→ EXERCISE PROMPT: A word-for-word reproduction of the data below is needed, with no pictures in it.

[Content revision data]
• • • • •

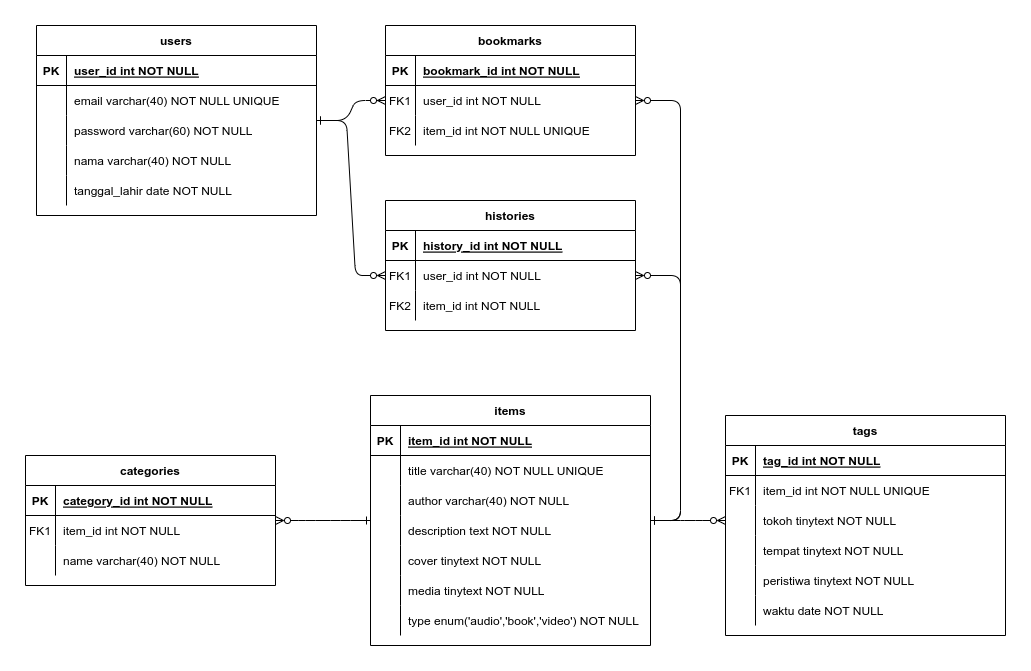
The draw.io diagram docs/diagram.png in sglkc/digilib-api, before a commit. Source tidied: cells renumbered, new cells last; positions are measured from the earlier drawing's top-left corner, leaving out a move shared by most shapes.
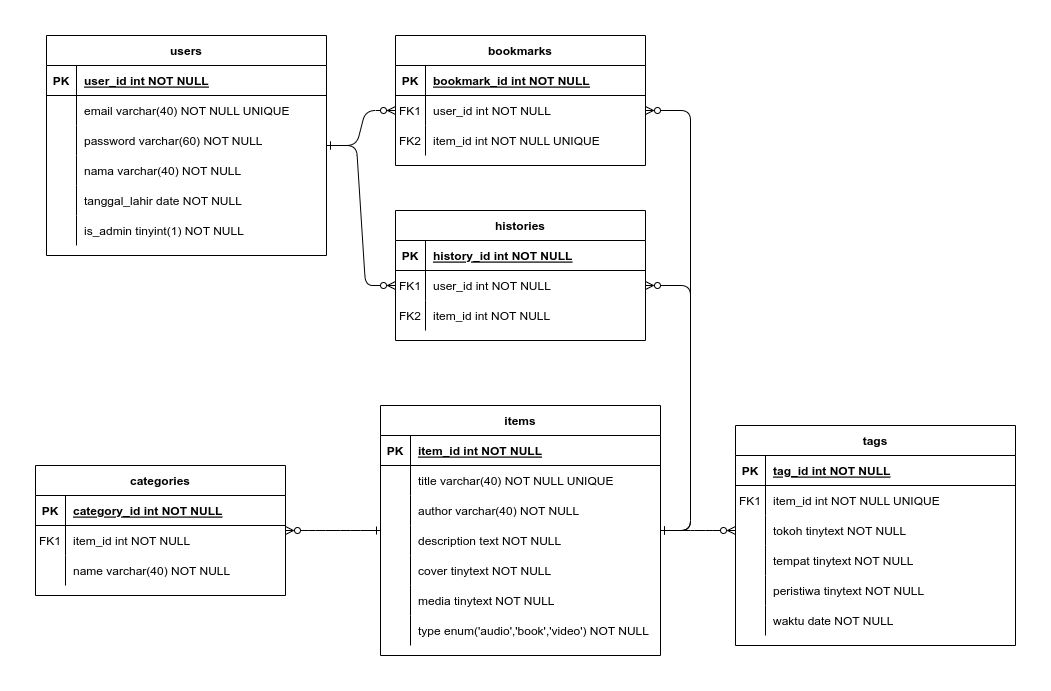
The same file after the commit.

Commit message:
add is_admin to user model

What changed in the source:
```diff
@@ -105,7 +105,7 @@
       <mxGeometry x="30" width="250" height="30" as="geometry" />
     </mxCell>
     <mxCell id="36" value="users" style="shape=table;startSize=30;rowLines=0;fontStyle=1;align=center;" parent="1" vertex="1">
-      <mxGeometry x="11" width="280" height="190" as="geometry" />
+      <mxGeometry x="11" width="280" height="220" as="geometry" />
     </mxCell>
     <mxCell id="37" style="shape=partialRectangle;fillColor=none;top=0;left=0;right=0;bottom=1;" parent="36" vertex="1">
       <mxGeometry y="30" width="280" height="30" as="geometry" />
@@ -152,6 +152,15 @@
     <mxCell id="51" value="tanggal_lahir date NOT NULL" style="shape=partialRectangle;overflow=hidden;fillColor=none;top=0;left=0;bottom=0;right=0;align=left;spacingLeft=6;" parent="49" vertex="1">
       <mxGeometry x="30" width="250" height="30" as="geometry" />
     </mxCell>
+    <mxCell id="95" style="shape=partialRectangle;fillColor=none;top=0;left=0;right=0;bottom=0;" parent="36" vertex="1">
+      <mxGeometry y="180" width="280" height="30" as="geometry" />
+    </mxCell>
+    <mxCell id="96" style="shape=partialRectangle;overflow=hidden;fillColor=none;top=0;left=0;bottom=0;right=0;" parent="95" vertex="1">
+      <mxGeometry width="30" height="30" as="geometry" />
+    </mxCell>
+    <mxCell id="97" value="is_admin tinyint(1) NOT NULL" style="shape=partialRectangle;overflow=hidden;fillColor=none;top=0;left=0;bottom=0;right=0;align=left;spacingLeft=6;" parent="95" vertex="1">
+      <mxGeometry x="30" width="250" height="30" as="geometry" />
+    </mxCell>
     <mxCell id="52" style="edgeStyle=entityRelationEdgeStyle;rounded=1;jettySize=auto;html=1;endArrow=ERone;endFill=0;startArrow=ERzeroToMany;startFill=0;" parent="1" edge="1" source="53" target="14">
       <mxGeometry relative="1" as="geometry" />
     </mxCell>
```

• • • • •

→ EXERCISE SOLUTION:
The draw.io diagram docs/diagram.png in sglkc/digilib-api, before a commit. Source tidied: cells renumbered, new cells last; positions are measured from the earlier drawing's top-left corner, leaving out a move shared by most shapes.
The same file after the commit.

Commit message:
add is_admin to user model

What changed in the source:
```diff
@@ -105,7 +105,7 @@
       <mxGeometry x="30" width="250" height="30" as="geometry" />
     </mxCell>
     <mxCell id="36" value="users" style="shape=table;startSize=30;rowLines=0;fontStyle=1;align=center;" parent="1" vertex="1">
-      <mxGeometry x="11" width="280" height="190" as="geometry" />
+      <mxGeometry x="11" width="280" height="220" as="geometry" />
     </mxCell>
     <mxCell id="37" style="shape=partialRectangle;fillColor=none;top=0;left=0;right=0;bottom=1;" parent="36" vertex="1">
       <mxGeometry y="30" width="280" height="30" as="geometry" />
@@ -152,6 +152,15 @@
     <mxCell id="51" value="tanggal_lahir date NOT NULL" style="shape=partialRectangle;overflow=hidden;fillColor=none;top=0;left=0;bottom=0;right=0;align=left;spacingLeft=6;" parent="49" vertex="1">
       <mxGeometry x="30" width="250" height="30" as="geometry" />
     </mxCell>
+    <mxCell id="95" style="shape=partialRectangle;fillColor=none;top=0;left=0;right=0;bottom=0;" parent="36" vertex="1">
+      <mxGeometry y="180" width="280" height="30" as="geometry" />
+    </mxCell>
+    <mxCell id="96" style="shape=partialRectangle;overflow=hidden;fillColor=none;top=0;left=0;bottom=0;right=0;" parent="95" vertex="1">
+      <mxGeometry width="30" height="30" as="geometry" />
+    </mxCell>
+    <mxCell id="97" value="is_admin tinyint(1) NOT NULL" style="shape=partialRectangle;overflow=hidden;fillColor=none;top=0;left=0;bottom=0;right=0;align=left;spacingLeft=6;" parent="95" vertex="1">
+      <mxGeometry x="30" width="250" height="30" as="geometry" />
+    </mxCell>
     <mxCell id="52" style="edgeStyle=entityRelationEdgeStyle;rounded=1;jettySize=auto;html=1;endArrow=ERone;endFill=0;startArrow=ERzeroToMany;startFill=0;" parent="1" edge="1" source="53" target="14">
       <mxGeometry relative="1" as="geometry" />
     </mxCell>
```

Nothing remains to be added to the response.